Recorded data:

-.-.-

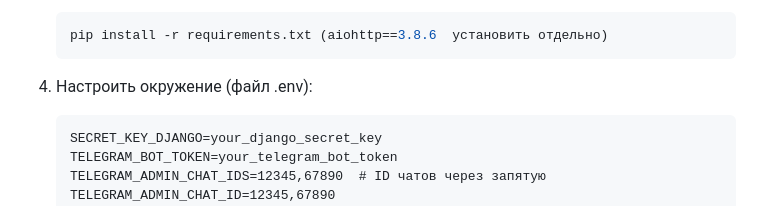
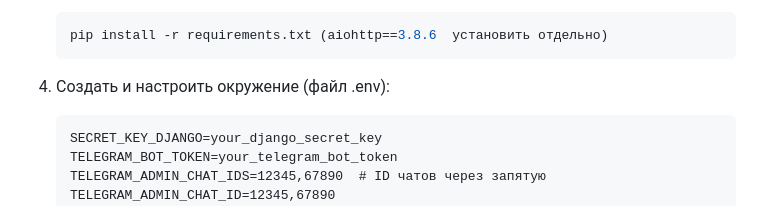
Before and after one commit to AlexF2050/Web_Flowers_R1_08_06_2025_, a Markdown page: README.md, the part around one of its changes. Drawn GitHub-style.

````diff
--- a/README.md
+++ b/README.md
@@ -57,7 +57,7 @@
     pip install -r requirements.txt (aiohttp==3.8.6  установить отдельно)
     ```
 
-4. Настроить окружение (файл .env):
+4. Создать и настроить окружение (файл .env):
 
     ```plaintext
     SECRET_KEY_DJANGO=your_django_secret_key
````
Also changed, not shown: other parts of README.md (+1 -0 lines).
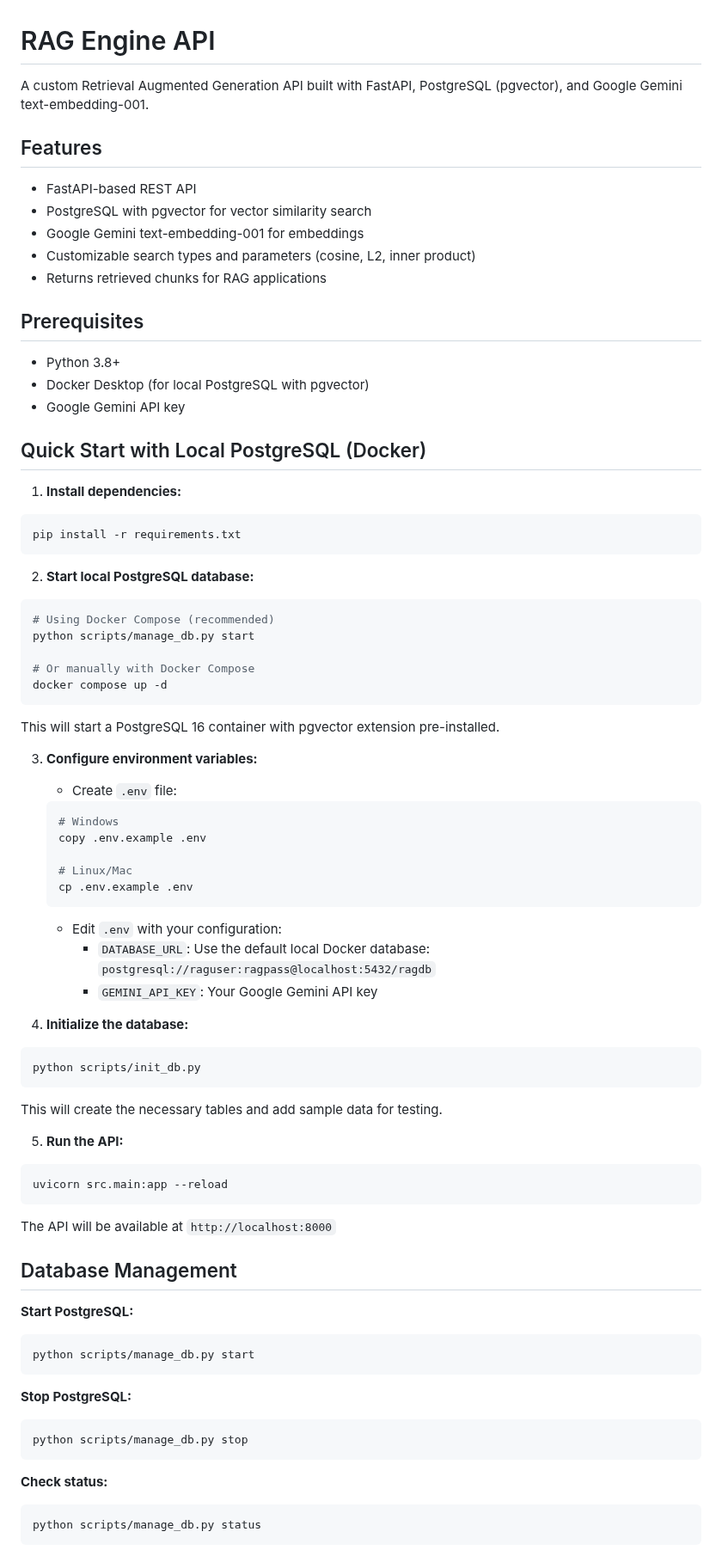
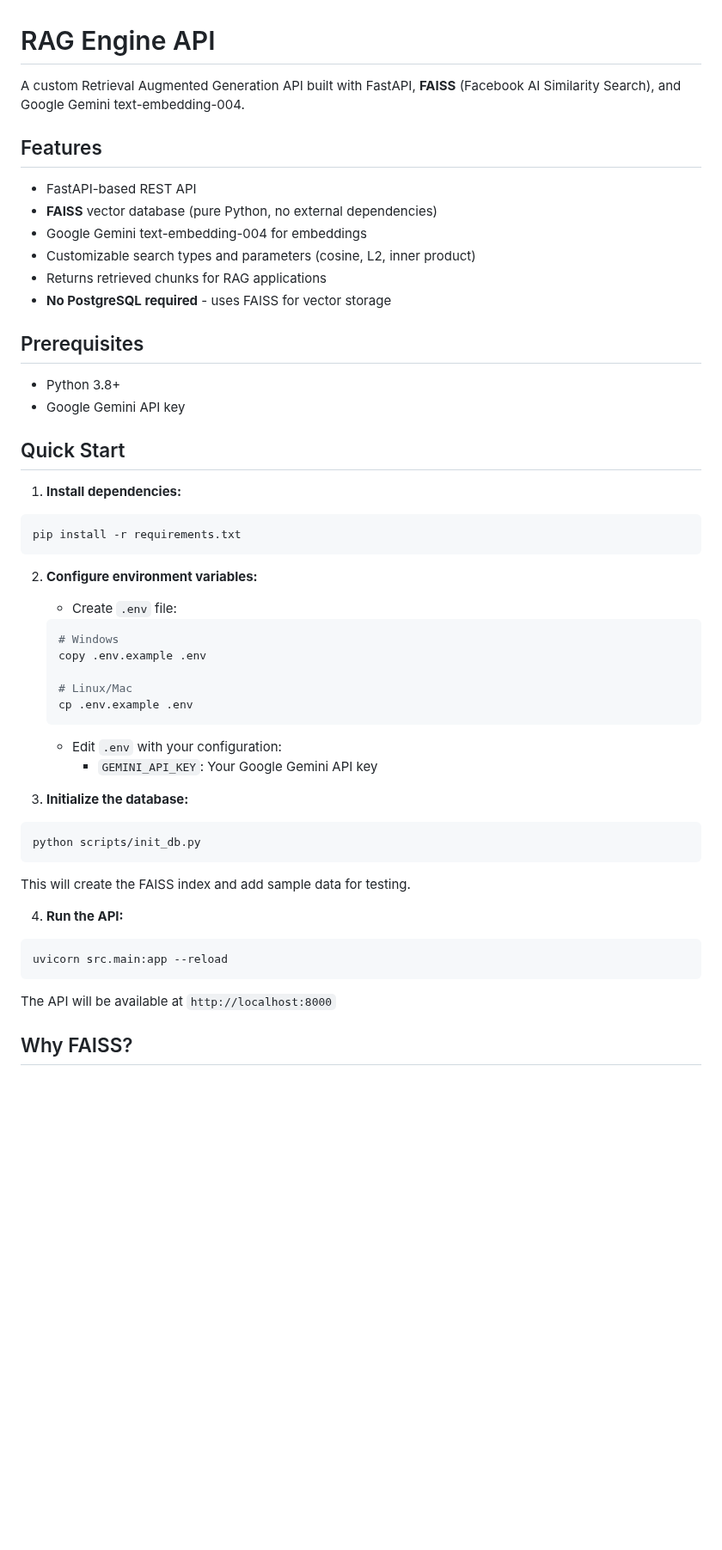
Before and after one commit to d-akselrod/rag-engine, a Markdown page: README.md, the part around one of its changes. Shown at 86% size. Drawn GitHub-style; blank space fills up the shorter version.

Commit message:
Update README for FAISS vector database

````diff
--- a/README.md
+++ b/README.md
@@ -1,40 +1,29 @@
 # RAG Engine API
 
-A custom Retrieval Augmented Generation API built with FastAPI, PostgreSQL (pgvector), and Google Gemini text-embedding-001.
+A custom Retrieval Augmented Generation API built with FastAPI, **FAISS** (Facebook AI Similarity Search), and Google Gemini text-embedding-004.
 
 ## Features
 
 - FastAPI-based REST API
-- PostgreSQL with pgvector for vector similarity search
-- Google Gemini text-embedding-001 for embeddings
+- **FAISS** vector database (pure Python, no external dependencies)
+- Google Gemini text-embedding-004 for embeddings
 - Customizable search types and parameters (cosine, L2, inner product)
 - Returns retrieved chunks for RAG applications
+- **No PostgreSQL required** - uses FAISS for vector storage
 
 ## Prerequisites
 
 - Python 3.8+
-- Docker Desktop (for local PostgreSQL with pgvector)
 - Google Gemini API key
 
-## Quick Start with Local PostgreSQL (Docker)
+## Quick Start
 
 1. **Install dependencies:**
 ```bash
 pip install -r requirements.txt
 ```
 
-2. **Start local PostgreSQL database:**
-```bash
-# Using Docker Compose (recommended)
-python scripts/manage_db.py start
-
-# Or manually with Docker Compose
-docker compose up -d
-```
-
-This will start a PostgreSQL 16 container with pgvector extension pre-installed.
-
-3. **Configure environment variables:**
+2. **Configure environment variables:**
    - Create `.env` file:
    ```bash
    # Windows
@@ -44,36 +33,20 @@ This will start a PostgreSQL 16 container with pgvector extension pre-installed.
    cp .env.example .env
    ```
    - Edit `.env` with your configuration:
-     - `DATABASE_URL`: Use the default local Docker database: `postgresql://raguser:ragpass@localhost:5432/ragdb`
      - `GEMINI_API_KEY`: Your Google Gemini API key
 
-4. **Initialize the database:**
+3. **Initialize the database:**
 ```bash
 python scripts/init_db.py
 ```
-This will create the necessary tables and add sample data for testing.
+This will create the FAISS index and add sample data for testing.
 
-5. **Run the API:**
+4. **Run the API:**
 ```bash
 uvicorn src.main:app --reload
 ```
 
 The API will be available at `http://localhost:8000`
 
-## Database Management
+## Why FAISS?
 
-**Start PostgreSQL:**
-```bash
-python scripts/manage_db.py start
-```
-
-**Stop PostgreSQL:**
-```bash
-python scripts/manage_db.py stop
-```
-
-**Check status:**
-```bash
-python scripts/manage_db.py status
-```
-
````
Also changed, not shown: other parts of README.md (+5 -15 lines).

-.-.-

* **Goal of the exercise**
Check each line of the records above, and copy those that hold the word "embedding".

* **Expected answer**
-A custom Retrieval Augmented Generation API built with FastAPI, PostgreSQL (pgvector), and Google Gemini text-embedding-001.
+A custom Retrieval Augmented Generation API built with FastAPI, **FAISS** (Facebook AI Similarity Search), and Google Gemini text-embedding-004.
-- Google Gemini text-embedding-001 for embeddings
+- Google Gemini text-embedding-004 for embeddings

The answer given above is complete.